WHAT IS NEEDED - Search the entries for the word "italia". Copy each line in which it is found.

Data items

↓

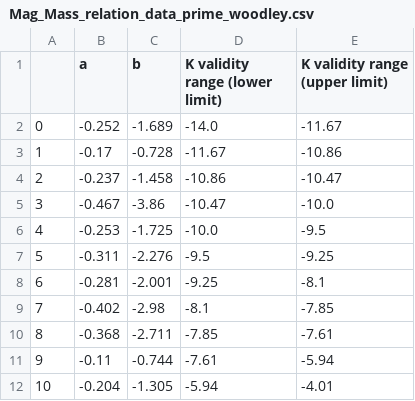
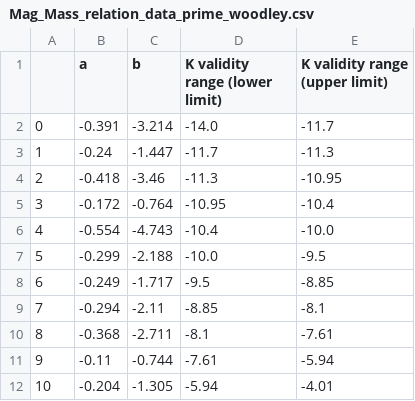
Before and after one commit to Mahdi-Abdollahii/NGC_5128, a CSV file: Data_Relations/Mag_Mass_relation_data_prime_woodley.csv, drawn as a sheet.

```diff
--- a/Data_Relations/Mag_Mass_relation_data_prime_woodley.csv
+++ b/Data_Relations/Mag_Mass_relation_data_prime_woodley.csv
@@ -1,11 +1,11 @@
 ,a,b,K validity range (lower limit),K validity range (upper limit)
-0,-0.252,-1.689,-14.0,-11.67
-1,-0.17,-0.728,-11.67,-10.86
-2,-0.237,-1.458,-10.86,-10.47
-3,-0.467,-3.86,-10.47,-10.0
-4,-0.253,-1.725,-10.0,-9.5
-5,-0.311,-2.276,-9.5,-9.25
-6,-0.281,-2.001,-9.25,-8.1
-7,-0.402,-2.98,-8.1,-7.85
-8,-0.368,-2.711,-7.85,-7.61
+0,-0.391,-3.214,-14.0,-11.7
+1,-0.24,-1.447,-11.7,-11.3
+2,-0.418,-3.46,-11.3,-10.95
+3,-0.172,-0.764,-10.95,-10.4
+4,-0.554,-4.743,-10.4,-10.0
+5,-0.299,-2.188,-10.0,-9.5
+6,-0.249,-1.717,-9.5,-8.85
+7,-0.294,-2.11,-8.85,-8.1
+8,-0.368,-2.711,-8.1,-7.61
 9,-0.11,-0.744,-7.61,-5.94
```
Also changed, not shown: Data_Relations/Mag_Age_relation_data_prime_Yi.csv, Data_Relations/Mag_Age_relation_data_prime_woodley.csv, 1 other file.
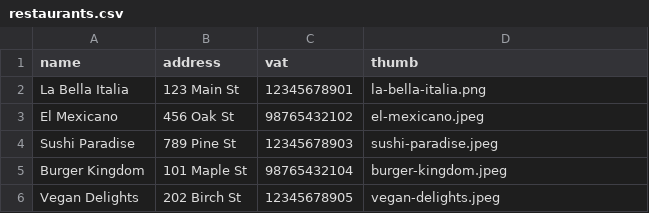
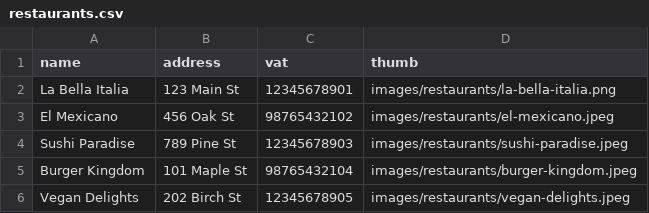
Before and after one commit to corgab/deliveboo-api, a CSV file: database/seeders/csv/restaurants.csv, drawn as a sheet.

Commit message:
REFACTOR: thumb path on restaurants.csv

```diff
--- a/database/seeders/csv/restaurants.csv
+++ b/database/seeders/csv/restaurants.csv
@@ -1,6 +1,6 @@
 name,address,vat,thumb
-La Bella Italia,123 Main St,12345678901,la-bella-italia.png
-El Mexicano,456 Oak St,98765432102,el-mexicano.jpeg
-Sushi Paradise,789 Pine St,12345678903,sushi-paradise.jpeg
-Burger Kingdom,101 Maple St,98765432104,burger-kingdom.jpeg
-Vegan Delights,202 Birch St,12345678905,vegan-delights.jpeg
+La Bella Italia,123 Main St,12345678901,images/restaurants/la-bella-italia.png
+El Mexicano,456 Oak St,98765432102,images/restaurants/el-mexicano.jpeg
+Sushi Paradise,789 Pine St,12345678903,images/restaurants/sushi-paradise.jpeg
+Burger Kingdom,101 Maple St,98765432104,images/restaurants/burger-kingdom.jpeg
+Vegan Delights,202 Birch St,12345678905,images/restaurants/vegan-delights.jpeg
```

↑

RESULT FOR THIS EXERCISE -
-La Bella Italia,123 Main St,12345678901,la-bella-italia.png
+La Bella Italia,123 Main St,12345678901,images/restaurants/la-bella-italia.png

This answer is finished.